This is a known problem with Windows which can occur if the initial installation was
aborted or interrupted for some reason. See this for a possible solution:
Windows Installer CleanUp Utility
Q: Error message: Unable to use the database at .... Would you like to open a saved backup copy of your database?
A: This indicates that SoapMaker cannot find the database file in the expected location, or the file has been corrupted. If you have a backup copy, click YES and browse to find that copy.
If you do not have a backup, you can restore the original sample database as follows: When SoapMaker asks if you would like to open a saved copy of your database, click YES, then browse to this location:
C:\Program Files (x86)\SoapMaker3\Sample Data\SM3Data.SDB
This will restore the sample database that originally comes with the program. Then you can start adding your own data.
Please make a backup copy regularly and save it on an external medium like a memory stick or writeable CD.
Q: How do I begin entering my own ingredients and costs?
Q: The program came with ingredients I use, but the costs are wrong. How can I correct them?
Q: How do I delete example ingredients I don't want?
In MySupplies you can delete any or all of the example Additive and Packaging ingredients that came with SoapMaker.
See the HELP topic Q and A: Deleting example data.
Q: Why do the recipe costs seem to be slightly off for ingredients I purchase by volume?

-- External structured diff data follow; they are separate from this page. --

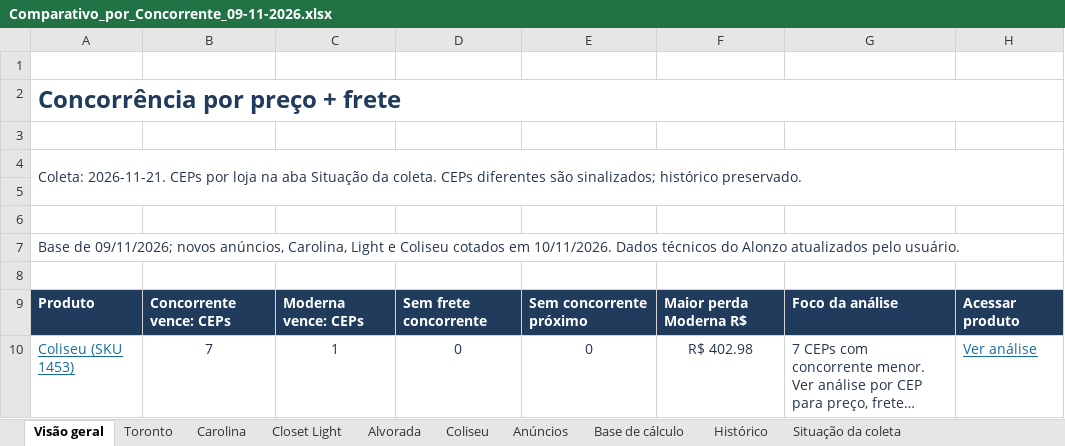
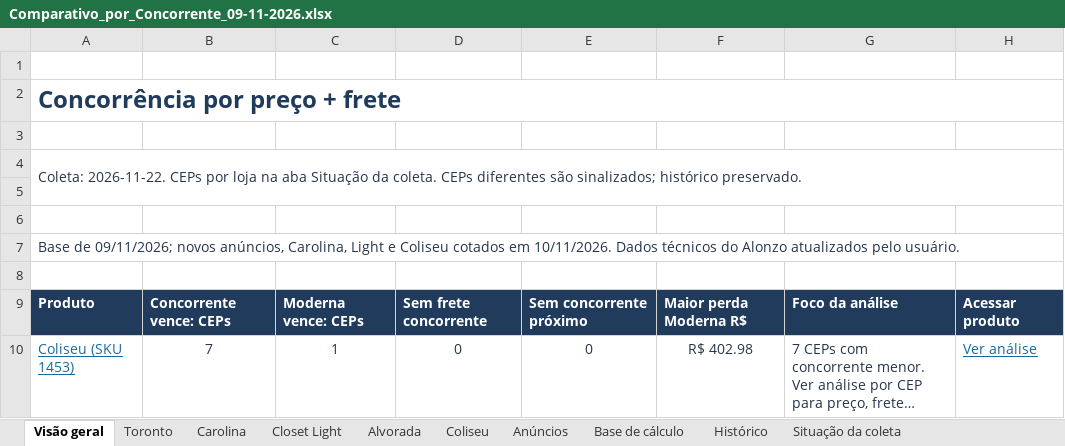
Before and after one commit to modernaamobilia/monitoramento-concorrencia-moderna, an Excel workbook: Comparativo_por_Concorrente_09-11-2026.xlsx, sheet Visão geral, drawn as a sheet; only a part is shown; long unchanged cells end in …; values as stored, in another font and other column widths than the file's, no borders; conditional formats not drawn; the diff names each change by its address in the sheet, - before the commit and + after, or states it on an @@ line.

```diff
--- a/Comparativo_por_Concorrente_09-11-2026.xlsx (sheet Visão geral)
+++ b/Comparativo_por_Concorrente_09-11-2026.xlsx (sheet Visão geral)
-A4: Coleta: 2026-11-21. CEPs por…
+A4: Coleta: 2026-11-22. CEPs por…
```
Also changed, not shown: sheet Histórico, sheet Situação da coleta, sheet Base de cálculo, sheet Coliseu, sheet Carolina, sheet Closet Light, 3 more sheets, 6 other files.
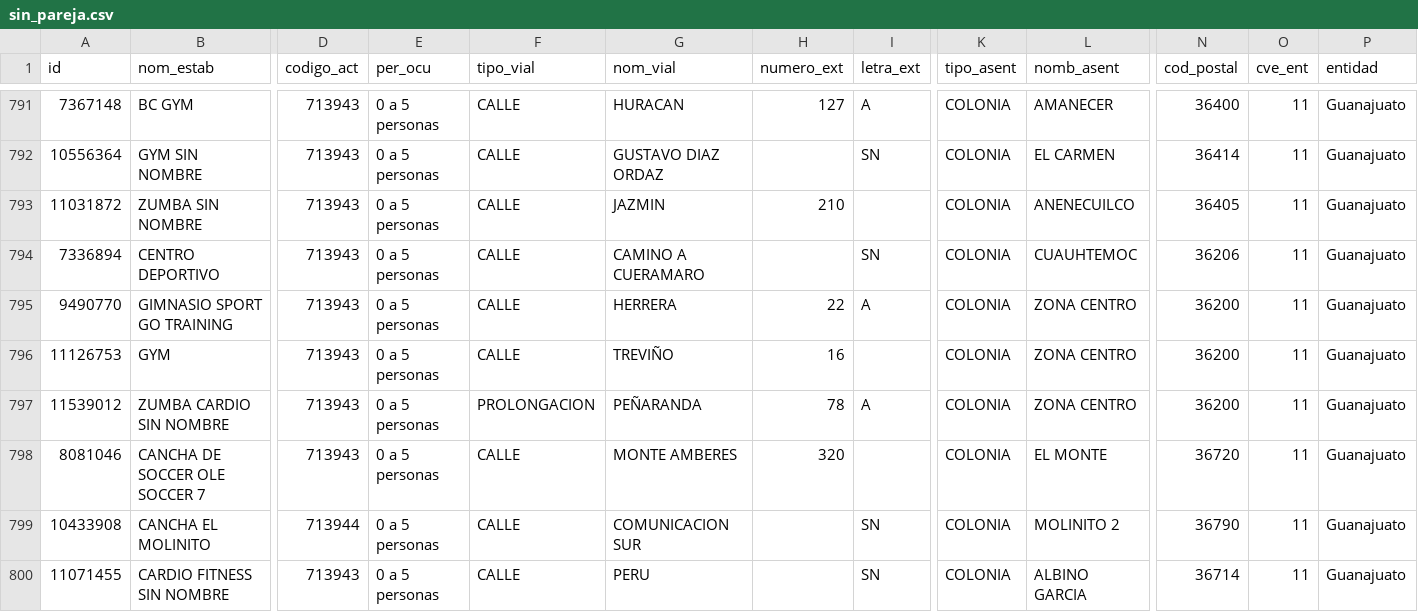
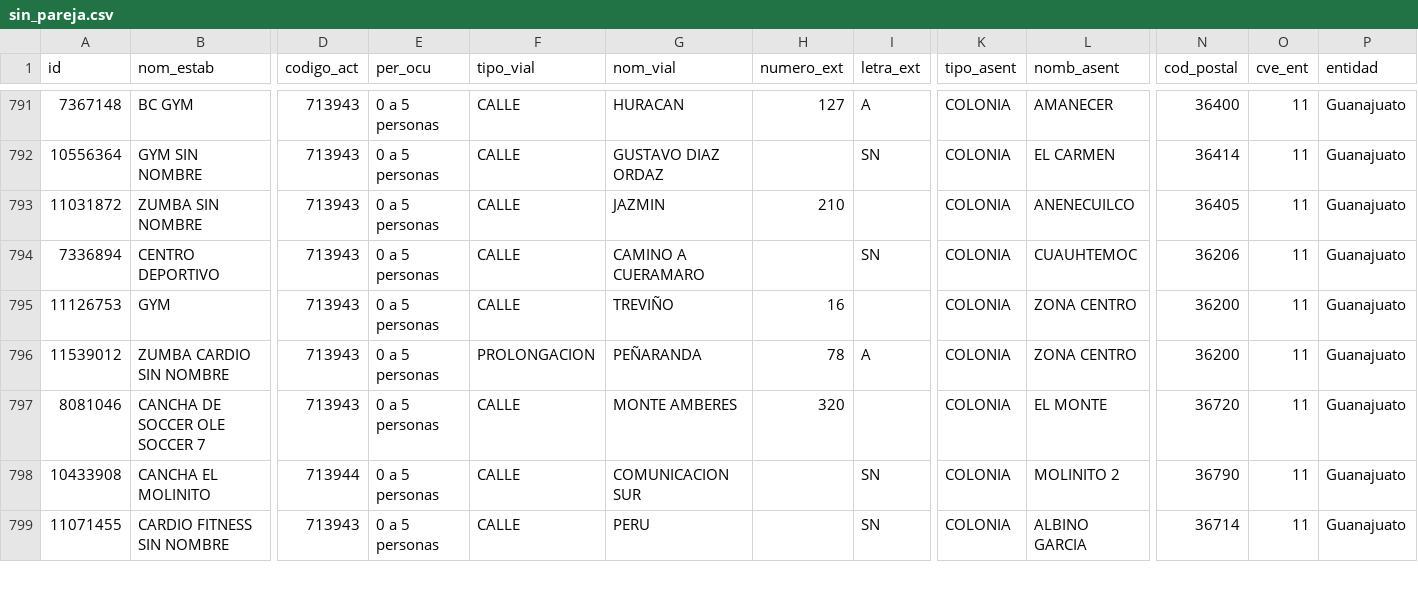
Before and after one commit to moikirsch/gyms52-d, a CSV file: data/denue/sin_pareja.csv, drawn as a sheet; only a part is shown, gaps mark what is left out; rows hold the shown columns only; the diff covers the shown part only; the diff names each change by its address in the sheet, - before the commit and + after, or states it on an @@ line.

```diff
--- a/data/denue/sin_pareja.csv
+++ b/data/denue/sin_pareja.csv
-row 795: 9490770 | GIMNASIO SPORT GO TRAINING | 713943 | 0 a 5 personas | CALLE | HERRERA | 22 | A | COLONIA | ZONA CENTRO | 36200 | 11 | Guanajuato
```
Also changed, not shown: 3 removed rows elsewhere in this file, data/retirar.csv, 20 other files.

A: When converting between weights and volumes, SoapMaker considers the specific gravity (SG) of each ingredient. When you create a new Additive ingredient in MySupplies, you are required to enter its SG. If you use an incorrect value, conversions between weight and volume will be off.
See the HELP topic Specific Gravity in the Reference section for more information and a list of SG values for some common ingredients.
Q: Can I use SoapMaker for lotion recipes or for melt and pour soap?
SoapMaker is intended to be used for all your recipes, including lotions or M&P soap.
When you open a new recipe you can set it's type to "non-soap". The recipe form is different for non-soap recipes;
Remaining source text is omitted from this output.